Apart from the fact that the one I saw was black (can’t change what I saw), there is nothing about it that is up there at Yeti / Loch Ness Monster levels. It was just a big cat. I found it interesting at the time, but it’s not something I’ve given lots of thought to since, and I am surprised to see a Straight Dope thread about it.

I really don’t want to be the “crazy old guy who saw them space aliens”, but this isn’t that dramatic. It was just a big feral cat.

DNA evidence? According to the linked article,, a guy from the “Centre for Fortean Zoology” [alarms should go off] he handled the “tail” and it was 26 inches long. But the news article doesn’t say what the DNA results were, it only includes a claim that hair samples were sent out for DNA testing.

It’s not that anything was 'faked", nothing needed to be faked. The reporter didn’t see any evidence. The entire story is simply assertions made by a couple of people and the reporter writing down the assertions and printing them. No faking neccesary.

Why are these cats always black? Black cats are easier to see in the daytime than regular tabbies. Why do these cats seem really big? Because modern humans are pretty poor judges of size and distance. And telephoto lenses play with your sense of perspective, even if the person who took the picture isn’t intentionally trying to create a false impression.

But all those photos of dead cats hung up ARE done to deliberately create a false impression. Notice how the supposed giant cat never touches any background object, notice how the place where the ropes attach isn’t included in the photo. There is absolutely no way to tell from the photo how close or how far the dead cat is from the camera. And the reason for that is obvious. Lie the dead cat on a kitchen table next to objects that reveal the scale and it’s easy to tell how big the cat is. Hang the cat in the air, don’t show where the hanging ropes attach, and it’s impossible.

The other photos at don’t seem to show giant cats, but rather regular black cats. There’s nothing I can see in those photos that gives any sense of scale, just cats next to plants. Since you can’t tell how tall the plants are, you can’t tell how big the cats are. And the one where you think you can is a trick. It seems the cat must be gigantic because it’s standing next to a road, photo number 2. But that’s not a road, it’s a path. Look at the scale of the sign. I suppose it could be a giant sign, but the point is that there are no reliable objects near the cat that can give the scale of the cat.

So again, there’s no photoshop involved, just simple tricks and tall tales.
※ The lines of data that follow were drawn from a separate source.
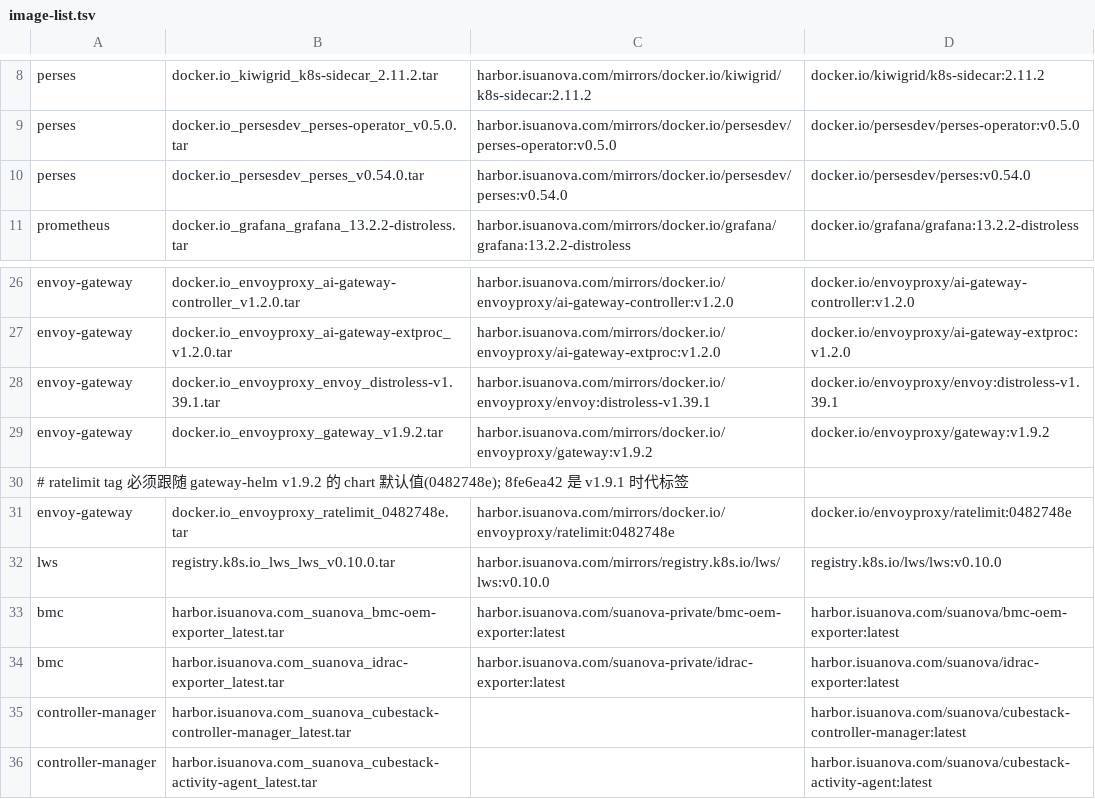
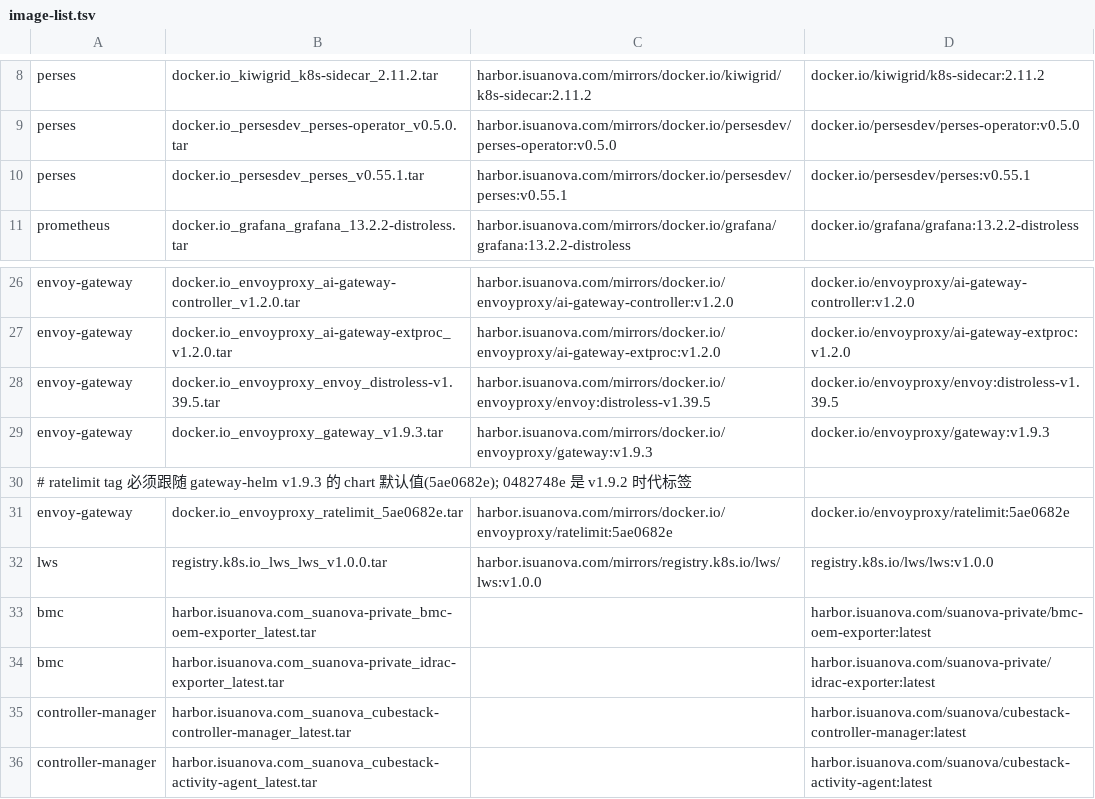
Before and after one commit to suanova/cubestack-installer, a TSV file: deployments/offline-files/cubestack-operator/image-list.tsv, drawn as a sheet; only a part is shown, gaps mark what is left out.

Commit message:
fix(release-2.0): align the 2.0.1 image tree with operator v2.0.1
Operator release-2.0 pins the bmc exporters and cubestack-docs to v2.0.1
and renders both under <registry>/suanova-private/..., while the installer
still recorded bmc at :latest or a commit sha under the suanova path and
carried upstream tags the operator no longer renders.

- release.env: operator image and chart -> v2.0.1
- release-images.tsv: first-party images -> v2.0.1, refresh third-party
  tags (perses 0.55.1, lws 1.0.0, envoy-gateway 1.9.3/distroless-v1.39.5,
  ratelimit 5ae0682e, cnpg 1.30.1, postgresql 16.15, redis 7.4.11,
  oliver006 redis-exporter 1.97.0), add the cubestack-docs row, and store
  bmc under suanova-private:v2.0.1 so a release tree carries no :latest
- image-list.tsv / images.manifest: same third-party bumps; the bmc rows
  move to the suanova-private path so the tar filename, the pushed target
  and the operator's rendered reference agree
- cubestack-component-update.sh: route suanova-private tar names like the
  operator module does; they fell through to mirrors/<full ref>
- components.tsv: add docs to platform/release-first-party; bmc follows
  the operator release tag instead of a commit sha
- docs: refresh the version tables and the bmc save-path note

```diff
--- a/deployments/offline-files/cubestack-operator/image-list.tsv
+++ b/deployments/offline-files/cubestack-operator/image-list.tsv
@@ -9,3 +9,3 @@ perses	docker.io_kiwigrid_k8s-sidecar_2.11.2.tar	harbor.isuanova.com/mirrors/doc
 perses	docker.io_persesdev_perses-operator_v0.5.0.tar	harbor.isuanova.com/mirrors/docker.io/persesdev/perses-operator:v0.5.0	docker.io/persesdev/perses-operator:v0.5.0
-perses	docker.io_persesdev_perses_v0.54.0.tar	harbor.isuanova.com/mirrors/docker.io/persesdev/perses:v0.54.0	docker.io/persesdev/perses:v0.54.0
+perses	docker.io_persesdev_perses_v0.55.1.tar	harbor.isuanova.com/mirrors/docker.io/persesdev/perses:v0.55.1	docker.io/persesdev/perses:v0.55.1
 prometheus	docker.io_grafana_grafana_13.2.2-distroless.tar	harbor.isuanova.com/mirrors/docker.io/grafana/grafana:13.2.2-distroless	docker.io/grafana/grafana:13.2.2-distroless
@@ -27,9 +27,9 @@ envoy-gateway	docker.io_envoyproxy_ai-gateway-controller_v1.2.0.tar	harbor.isuan
 envoy-gateway	docker.io_envoyproxy_ai-gateway-extproc_v1.2.0.tar	harbor.isuanova.com/mirrors/docker.io/envoyproxy/ai-gateway-extproc:v1.2.0	docker.io/envoyproxy/ai-gateway-extproc:v1.2.0
-envoy-gateway	docker.io_envoyproxy_envoy_distroless-v1.39.1.tar	harbor.isuanova.com/mirrors/docker.io/envoyproxy/envoy:distroless-v1.39.1	docker.io/envoyproxy/envoy:distroless-v1.39.1
-envoy-gateway	docker.io_envoyproxy_gateway_v1.9.2.tar	harbor.isuanova.com/mirrors/docker.io/envoyproxy/gateway:v1.9.2	docker.io/envoyproxy/gateway:v1.9.2
-# ratelimit tag 必须跟随 gateway-helm v1.9.2 的 chart 默认值(0482748e); 8fe6ea42 是 v1.9.1 时代标签
-envoy-gateway	docker.io_envoyproxy_ratelimit_0482748e.tar	harbor.isuanova.com/mirrors/docker.io/envoyproxy/ratelimit:0482748e	docker.io/envoyproxy/ratelimit:0482748e
-lws	registry.k8s.io_lws_lws_v0.10.0.tar	harbor.isuanova.com/mirrors/registry.k8s.io/lws/lws:v0.10.0	registry.k8s.io/lws/lws:v0.10.0
-bmc	harbor.isuanova.com_suanova_bmc-oem-exporter_latest.tar	harbor.isuanova.com/suanova-private/bmc-oem-exporter:latest	harbor.isuanova.com/suanova/bmc-oem-exporter:latest
-bmc	harbor.isuanova.com_suanova_idrac-exporter_latest.tar	harbor.isuanova.com/suanova-private/idrac-exporter:latest	harbor.isuanova.com/suanova/idrac-exporter:latest
+envoy-gateway	docker.io_envoyproxy_envoy_distroless-v1.39.5.tar	harbor.isuanova.com/mirrors/docker.io/envoyproxy/envoy:distroless-v1.39.5	docker.io/envoyproxy/envoy:distroless-v1.39.5
+envoy-gateway	docker.io_envoyproxy_gateway_v1.9.3.tar	harbor.isuanova.com/mirrors/docker.io/envoyproxy/gateway:v1.9.3	docker.io/envoyproxy/gateway:v1.9.3
+# ratelimit tag 必须跟随 gateway-helm v1.9.3 的 chart 默认值(5ae0682e); 0482748e 是 v1.9.2 时代标签
+envoy-gateway	docker.io_envoyproxy_ratelimit_5ae0682e.tar	harbor.isuanova.com/mirrors/docker.io/envoyproxy/ratelimit:5ae0682e	docker.io/envoyproxy/ratelimit:5ae0682e
+lws	registry.k8s.io_lws_lws_v1.0.0.tar	harbor.isuanova.com/mirrors/registry.k8s.io/lws/lws:v1.0.0	registry.k8s.io/lws/lws:v1.0.0
+bmc	harbor.isuanova.com_suanova-private_bmc-oem-exporter_latest.tar		harbor.isuanova.com/suanova-private/bmc-oem-exporter:latest
+bmc	harbor.isuanova.com_suanova-private_idrac-exporter_latest.tar		harbor.isuanova.com/suanova-private/idrac-exporter:latest
 controller-manager	harbor.isuanova.com_suanova_cubestack-controller-manager_latest.tar		harbor.isuanova.com/suanova/cubestack-controller-manager:latest
```
Also changed, not shown: deployments/releases/2.0.1/components.tsv, deployments/releases/2.0.1/release-images.tsv, 10 other files.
These people who shoot giant cats INVARIABLY lose the specimen some way or another and the only thing left is something ambiguous. All it takes is one dead giant cat in the freezer, and a call to the zoology department of the nearest university. But somehow that never seems to take place.

Meh. The feral cats aren’t going to be a long-term problem. First thing you know, the drop-bears’ll clear them out.

Actaully, feral cats are a huge problem in Australia. They’re a non-native invasive species and are routinely shot on sight. They aren’t such a big problem in North America or Europe because we had (and still have in many cases) plenty of species of small wild cats so the population of native animals isn’t naive to cat predation.

Steve Irwin had a few scenes in one episode of his show where he and Terry were catching feral cats in Australia. He also said they were very big, but when they caught them in nets and showed them up close, they didn’t seem any larger than normal cats - just very cranky and hissy.

Also as mentioned it’s true that many “normal” cats are actually longer than you might think… we have a 2/3 grown maine-coon type cat… only 11-12 lbs… and he can stand on his toes and reach my belt with his front paws. Then there are just plain old big cats; just like there are big people. Shaq isn’t the result of a band of feral black men living in the hills of LA feeding on visiting tourists, nor is he a human-bigfoot hybrid.